WORK REQUEST: Each record below should be reproduced as it is written, with pictures left out entirely.

Screenshot and code edit data:

________________

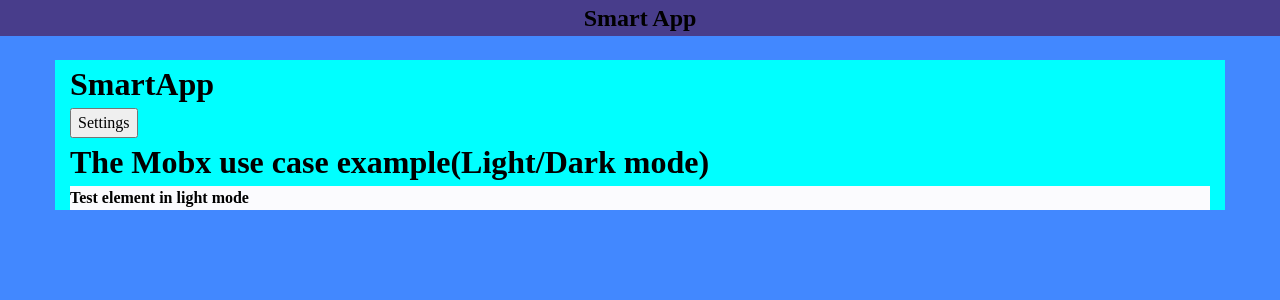
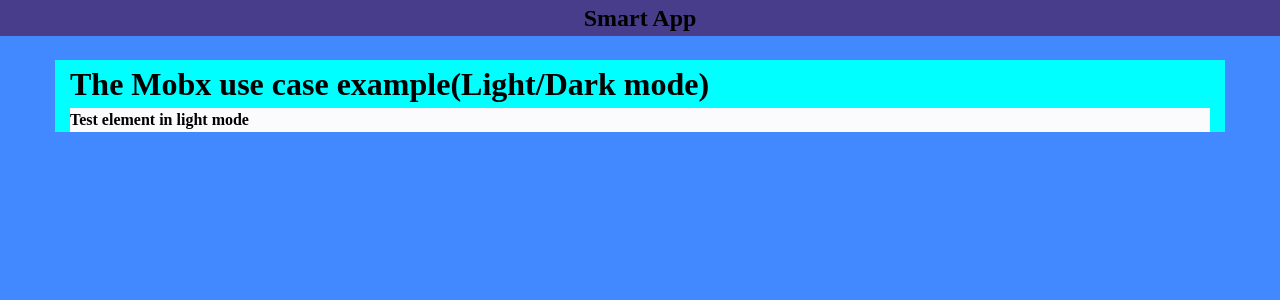
Before and after one commit to MikhailDeriabin/smart_app, a React (Create React App) app in the folder web-app/frontend/: page / in a window 1280 px wide. Shown: the top 300 px of the page. Built offline with nearby package versions, Linux system fonts and the light colour scheme; what mobx-cookie would draw is missing.

Commit message:
deleted a redundant component

```diff
--- a/web-app/frontend/src/App.tsx
+++ b/web-app/frontend/src/App.tsx
@@ -1,6 +1,5 @@
 import React from 'react';
 import './App.css';
-import Header from "./components/Header";
 import ThemeStore from "./store/ThemeStore";
 import {observer} from "mobx-react-lite";
 import AppRouter from "./components/AppRouter";
@@ -13,7 +12,6 @@
           <div className="App" id={ThemeStore.theme}>
               <BrowserRouter>
                   <NavBar/>
-                  <Header/>
                   <AppRouter/>
               </BrowserRouter>
 
--- a/web-app/frontend/src/components/Header.tsx
+++ /dev/null
@@ -1,18 +0,0 @@
-import React from 'react';
-import {useNavigate} from "react-router-dom";
-
-const Header = () => {
-    const navigate = useNavigate();
-    return (
-        <div className="container">
-            <header className="header">
-                <h1>SmartApp</h1>
-                <nav>
-                    <button onClick={()=>navigate("/settings")}>Settings</button>
-                </nav>
-            </header>
-        </div>
-    );
-};
-
-export default Header;
```
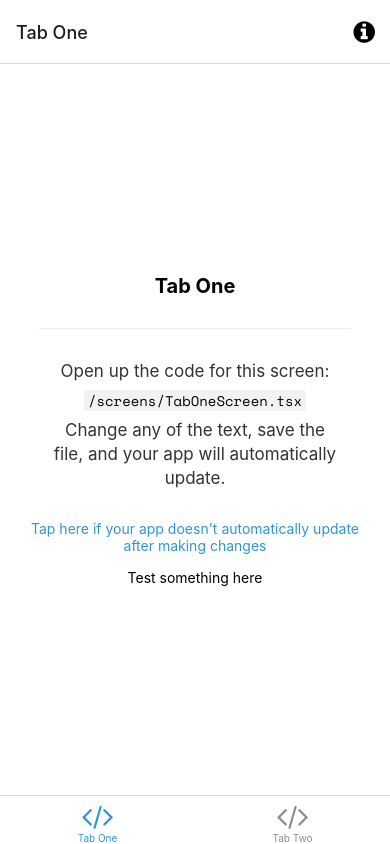
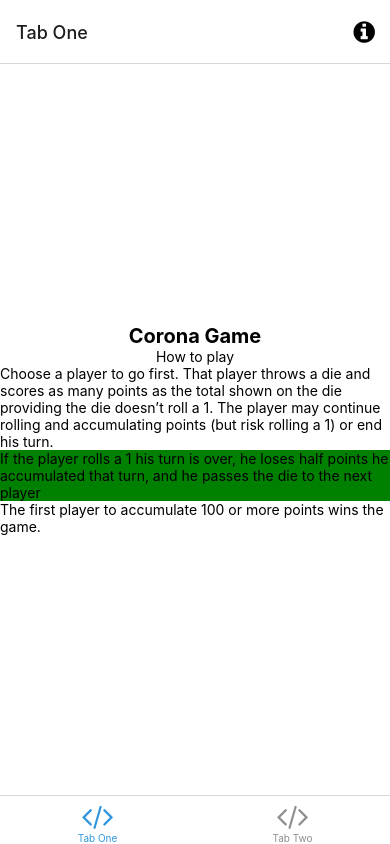
Before and after one commit to claredang/sfu-hackathon, a React Native app: screen /TabOne in a window 390 px wide. Built offline with nearby package versions, Linux system fonts and the light colour scheme; what expo-linking would draw is missing.

Commit message:
add sty;es

```diff
--- a/screens/TabOneScreen.tsx
+++ b/screens/TabOneScreen.tsx
@@ -1,4 +1,4 @@
-import { StyleSheet } from 'react-native';
+import { StyleSheet, Button } from 'react-native';
 
 import EditScreenInfo from '../components/EditScreenInfo';
 import { Text, View } from '../components/Themed';
@@ -7,10 +7,12 @@ import { RootTabScreenProps } from '../types';
 export default function TabOneScreen({ navigation }: RootTabScreenProps<'TabOne'>) {
   return (
     <View style={styles.container}>
-      <Text style={styles.title}>Tab One</Text>
-      <View style={styles.separator} lightColor="#eee" darkColor="rgba(255,255,255,0.1)" />
-      <EditScreenInfo path="/screens/TabOneScreen.tsx" />
-      <Text>Test something here</Text>
+      <Text style={styles.title}>Corona Game</Text>
+      <Text>How to play</Text>
+      <Text style={styles.box1}>Choose a player to go first. That player throws a die and scores as many points as the total shown on the die providing the die doesn’t roll a 1. The player may continue rolling and accumulating points (but risk rolling a 1) or end his turn.</Text>
+      <Text style={styles.box}>If the player rolls a 1 his turn is over, he loses half points he accumulated that turn, and he passes the die to the next player</Text>
+      <Text>The first player to accumulate 100 or more points wins the game.</Text>
+      {/* <Button>Start the game</Button> */}
     </View>
   );
 }
@@ -20,14 +22,20 @@ const styles = StyleSheet.create({
     flex: 1,
     alignItems: 'center',
     justifyContent: 'center',
+    // backgroundColor: 'rgb(228,237,222)',
+    // backgroundColor: 'grey',
   },
   title: {
     fontSize: 20,
     fontWeight: 'bold',
+    color: 'black',
   },
   separator: {
-    marginVertical: 30,
+    // marginVertical: 30,
     height: 1,
     width: '80%',
   },
+  box: {
+    backgroundColor: 'green',
+  }
 });
```
Also changed, not shown: 1 other file (tests, documents, lock files or other folders).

________________

SOLVED PROBLEM:
Before and after one commit to MikhailDeriabin/smart_app, a React (Create React App) app in the folder web-app/frontend/: page / in a window 1280 px wide. Shown: the top 300 px of the page. Built offline with nearby package versions, Linux system fonts and the light colour scheme; what mobx-cookie would draw is missing.

Commit message:
deleted a redundant component

```diff
--- a/web-app/frontend/src/App.tsx
+++ b/web-app/frontend/src/App.tsx
@@ -1,6 +1,5 @@
 import React from 'react';
 import './App.css';
-import Header from "./components/Header";
 import ThemeStore from "./store/ThemeStore";
 import {observer} from "mobx-react-lite";
 import AppRouter from "./components/AppRouter";
@@ -13,7 +12,6 @@
           <div className="App" id={ThemeStore.theme}>
               <BrowserRouter>
                   <NavBar/>
-                  <Header/>
                   <AppRouter/>
               </BrowserRouter>
 
--- a/web-app/frontend/src/components/Header.tsx
+++ /dev/null
@@ -1,18 +0,0 @@
-import React from 'react';
-import {useNavigate} from "react-router-dom";
-
-const Header = () => {
-    const navigate = useNavigate();
-    return (
-        <div className="container">
-            <header className="header">
-                <h1>SmartApp</h1>
-                <nav>
-                    <button onClick={()=>navigate("/settings")}>Settings</button>
-                </nav>
-            </header>
-        </div>
-    );
-};
-
-export default Header;
```
Before and after one commit to claredang/sfu-hackathon, a React Native app: screen /TabOne in a window 390 px wide. Built offline with nearby package versions, Linux system fonts and the light colour scheme; what expo-linking would draw is missing.

Commit message:
add sty;es

```diff
--- a/screens/TabOneScreen.tsx
+++ b/screens/TabOneScreen.tsx
@@ -1,4 +1,4 @@
-import { StyleSheet } from 'react-native';
+import { StyleSheet, Button } from 'react-native';
 
 import EditScreenInfo from '../components/EditScreenInfo';
 import { Text, View } from '../components/Themed';
@@ -7,10 +7,12 @@ import { RootTabScreenProps } from '../types';
 export default function TabOneScreen({ navigation }: RootTabScreenProps<'TabOne'>) {
   return (
     <View style={styles.container}>
-      <Text style={styles.title}>Tab One</Text>
-      <View style={styles.separator} lightColor="#eee" darkColor="rgba(255,255,255,0.1)" />
-      <EditScreenInfo path="/screens/TabOneScreen.tsx" />
-      <Text>Test something here</Text>
+      <Text style={styles.title}>Corona Game</Text>
+      <Text>How to play</Text>
+      <Text style={styles.box1}>Choose a player to go first. That player throws a die and scores as many points as the total shown on the die providing the die doesn’t roll a 1. The player may continue rolling and accumulating points (but risk rolling a 1) or end his turn.</Text>
+      <Text style={styles.box}>If the player rolls a 1 his turn is over, he loses half points he accumulated that turn, and he passes the die to the next player</Text>
+      <Text>The first player to accumulate 100 or more points wins the game.</Text>
+      {/* <Button>Start the game</Button> */}
     </View>
   );
 }
@@ -20,14 +22,20 @@ const styles = StyleSheet.create({
     flex: 1,
     alignItems: 'center',
     justifyContent: 'center',
+    // backgroundColor: 'rgb(228,237,222)',
+    // backgroundColor: 'grey',
   },
   title: {
     fontSize: 20,
     fontWeight: 'bold',
+    color: 'black',
   },
   separator: {
-    marginVertical: 30,
+    // marginVertical: 30,
     height: 1,
     width: '80%',
   },
+  box: {
+    backgroundColor: 'green',
+  }
 });
```
Also changed, not shown: 1 other file (tests, documents, lock files or other folders).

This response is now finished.